Recorded data:
============================================================

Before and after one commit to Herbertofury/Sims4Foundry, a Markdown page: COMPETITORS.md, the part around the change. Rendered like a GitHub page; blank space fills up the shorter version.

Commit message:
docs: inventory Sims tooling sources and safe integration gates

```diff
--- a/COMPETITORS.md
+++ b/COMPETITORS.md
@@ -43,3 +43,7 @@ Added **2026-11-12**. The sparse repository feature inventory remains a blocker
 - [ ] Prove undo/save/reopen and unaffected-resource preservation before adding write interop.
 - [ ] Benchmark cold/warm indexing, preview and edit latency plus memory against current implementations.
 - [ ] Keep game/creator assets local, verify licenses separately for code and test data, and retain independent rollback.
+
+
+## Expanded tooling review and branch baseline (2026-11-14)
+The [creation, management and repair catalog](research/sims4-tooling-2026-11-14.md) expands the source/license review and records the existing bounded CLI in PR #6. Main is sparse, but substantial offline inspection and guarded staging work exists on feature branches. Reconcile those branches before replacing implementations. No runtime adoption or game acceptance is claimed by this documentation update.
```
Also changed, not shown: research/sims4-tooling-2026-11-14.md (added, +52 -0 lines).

============================================================

*Task requirements*:
Count the lines above that contain "tooling" and reply with the figure alone.

*Exercise answer*:
4